M. Karen Walker, Ph.D., is a strategic communications specialist with 30 years of experience in writing and editing, advocacy and reputation management, change communications, and stakeholder and employee engagement. She began her career as a speechwriter and public affairs officer with the U.S. Information Agency in 1990, and then joined the Pacific Northwest National Laboratory to support sustainability R&D and policy initiatives. She returned to Foggy Bottom in 1997 as a subject matter expert and foreign affairs officer. During her tenure, she supported global and regional environmental diplomacy programs and training, advocated for U.S. businesses investing in sub-Saharan Africa and South Asia, managed commercial diplomacy initiatives in developing countries, and co-led technical assistance and public diplomacy programs in the Middle East and North Africa. While conducting her dissertation research, she was appointed a Franklin Fellow from 2009-2011, serving as grants manager for democracy and governance programs in Iraq.
Karen joined Booz Allen Hamilton in 2011, managing communication programs and serving as a speechwriter for the National Geospatial-Intelligence Agency’s Research Directorate and GEOINT Enterprise Directorate, and supporting the public affairs team at the National Counterterrorism Center. Karen’s experience in the counterterrorism field includes government service in the U.S. Department of Homeland Security’s Science and Technology Directorate, where she managed public affairs for the Office of Research and Development, served in the secretariat of the National Science and Technology Council, and launched a nascent research program to understand and exploit terrorist motivation and intent. She also served as a Visiting Senior Research Fellow at the Fund for Peace, to assist in the framing and launch of the organization’s threat convergence policy program. She has published on the topic of information warfare, authored book reviews for Terrorism and Political Violence, and taught rhetorical criticism applied to the terrorism studies domain.
Leveraging her experience as a foreign affairs officer, Karen earned her Ph.D. from the University of Maryland College Park in May 2014, dissertating on the rhetorical dimension of soft power diplomacy. She has authored essays published in the Hague Journal of Diplomacy and Poroi and continues to conduct research relevant to diplomatic tradecraft.
She lives in Lynchburg, Virginia, and is currently employed as a communications manager in the University of Virginia School of Engineering and Applied Science, supporting the Department of Materials Science and Engineering and Charles L. Brown Department of Electrical and Computer Engineering.

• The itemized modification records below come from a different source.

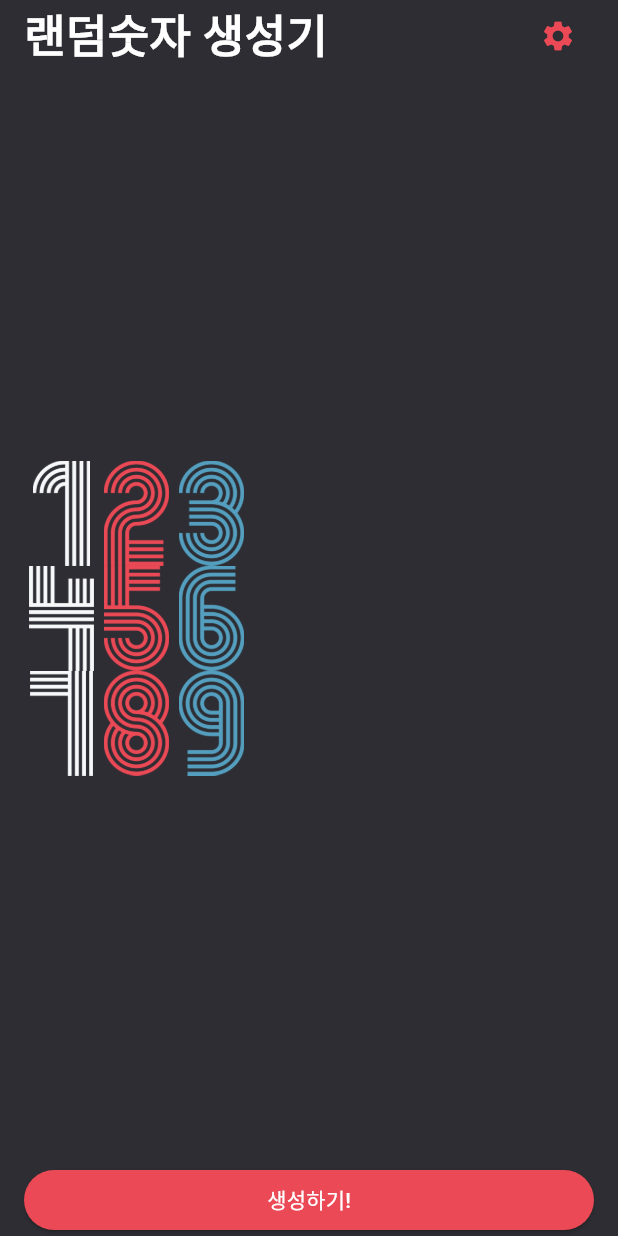
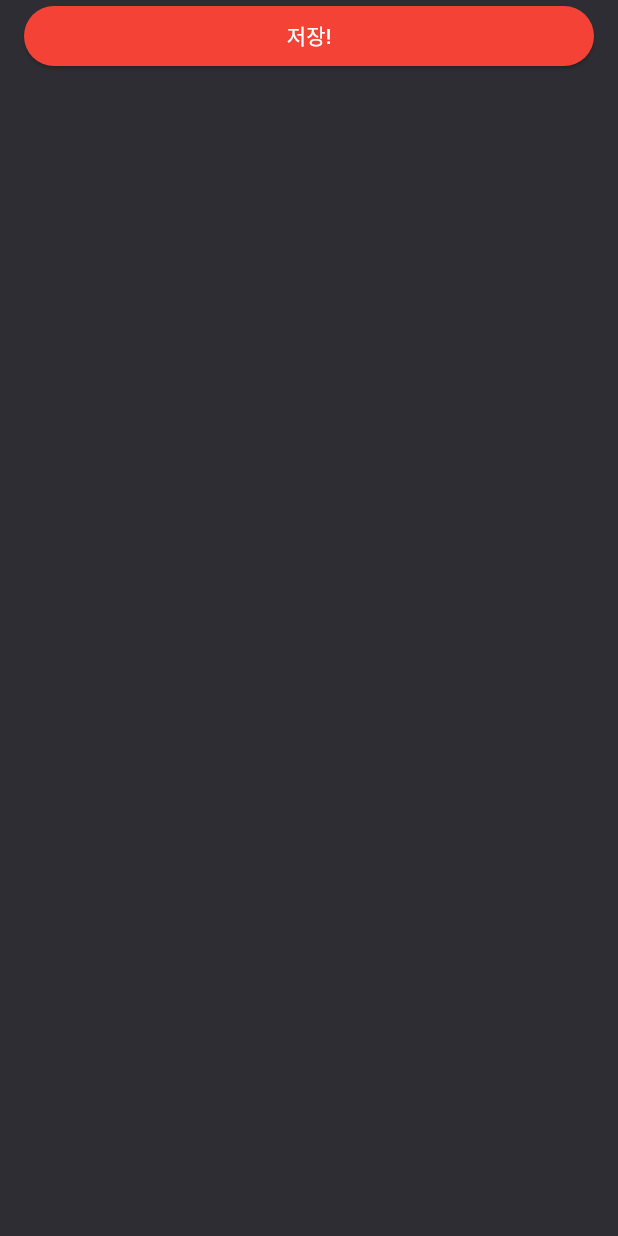
Before and after one commit to Yochan1101/random_number_generator, a Flutter app: the screen it shows after launch, after a tap on the "settings" icon, on a phone screen of 412 x 824 dp. Run offline on Flutter 3.47's test engine with Material 3 defaults, Android fonts, the phone set to English and light mode, and no system bars.

Commit message:
feat: Navigator로 setting screen으로 네비게이션 하기

```diff
--- a/lib/screen/home_screen.dart
+++ b/lib/screen/home_screen.dart
@@ -2,6 +2,7 @@ import 'dart:math';
 
 import 'package:flutter/material.dart';
 import 'package:random_number_generator/constants/color.dart';
+import 'package:random_number_generator/screen/setting_screen.dart';
 
 class HomeScreen extends StatefulWidget {
   const HomeScreen({super.key});
@@ -23,7 +24,9 @@ class _HomeScreenState extends State<HomeScreen> {
             crossAxisAlignment: CrossAxisAlignment.stretch,
             children: [
               // 제목과 아이콘을 가진 AppBar
-              _Header(),
+              _Header(
+                onPressed: onSettingIconPressed,
+              ),
               // 숫자가 있는곳
               _Body(
                 numbers: numbers,
@@ -37,6 +40,14 @@ class _HomeScreenState extends State<HomeScreen> {
         ),
       ),
     );
+  }
+
+  onSettingIconPressed() {
+    Navigator.of(context).push(MaterialPageRoute(
+      builder: (BuildContext context) {
+        return SettingScreen();
+      },
+    ));
   }
 
   generateRandomNumber() {
@@ -56,7 +67,8 @@ class _HomeScreenState extends State<HomeScreen> {
 }
 
 class _Header extends StatelessWidget {
-  const _Header({super.key});
+  final VoidCallback onPressed;
+  const _Header({super.key, required this.onPressed});
 
   @override
   Widget build(BuildContext context) {
@@ -73,7 +85,7 @@ class _Header extends StatelessWidget {
         ),
         IconButton(
           color: redColor,
-          onPressed: () {},
+          onPressed: onPressed,
           icon: Icon(Icons.settings),
         )
       ],
--- /dev/null
+++ b/lib/screen/setting_screen.dart
@@ -0,0 +1,34 @@
+import 'package:flutter/material.dart';
+import 'package:random_number_generator/constants/color.dart';
+import 'package:random_number_generator/screen/home_screen.dart';
+
+class SettingScreen extends StatelessWidget {
+  const SettingScreen({super.key});
+
+  @override
+  Widget build(BuildContext context) {
+    return Scaffold(
+      backgroundColor: primaryColor,
+      body: SafeArea(
+        child: Padding(
+          padding: const EdgeInsets.symmetric(horizontal: 16),
+          child: Column(
+            crossAxisAlignment: CrossAxisAlignment.stretch,
+            children: [
+              ElevatedButton(
+                onPressed: () {
+                  Navigator.of(context).pop();
+                },
+                child: Text("저장!"),
+                style: ElevatedButton.styleFrom(
+                  backgroundColor: Colors.red,
+                  foregroundColor: Colors.white,
+                ),
+              ),
+            ],
+          ),
+        ),
+      ),
+    );
+  }
+}
```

Karen is an adjunct faculty member of the Johns Hopkins University Krieger School of Arts and Sciences, Advanced Academic Programs, where she teaches/has taught speechwriting, corporate social responsibility communication campaigns, and international PR and public diplomacy. She is a member of the Public Diplomacy Council of America, the National Communication Association and Southern States Communication Association, and the Kenneth Burke Society.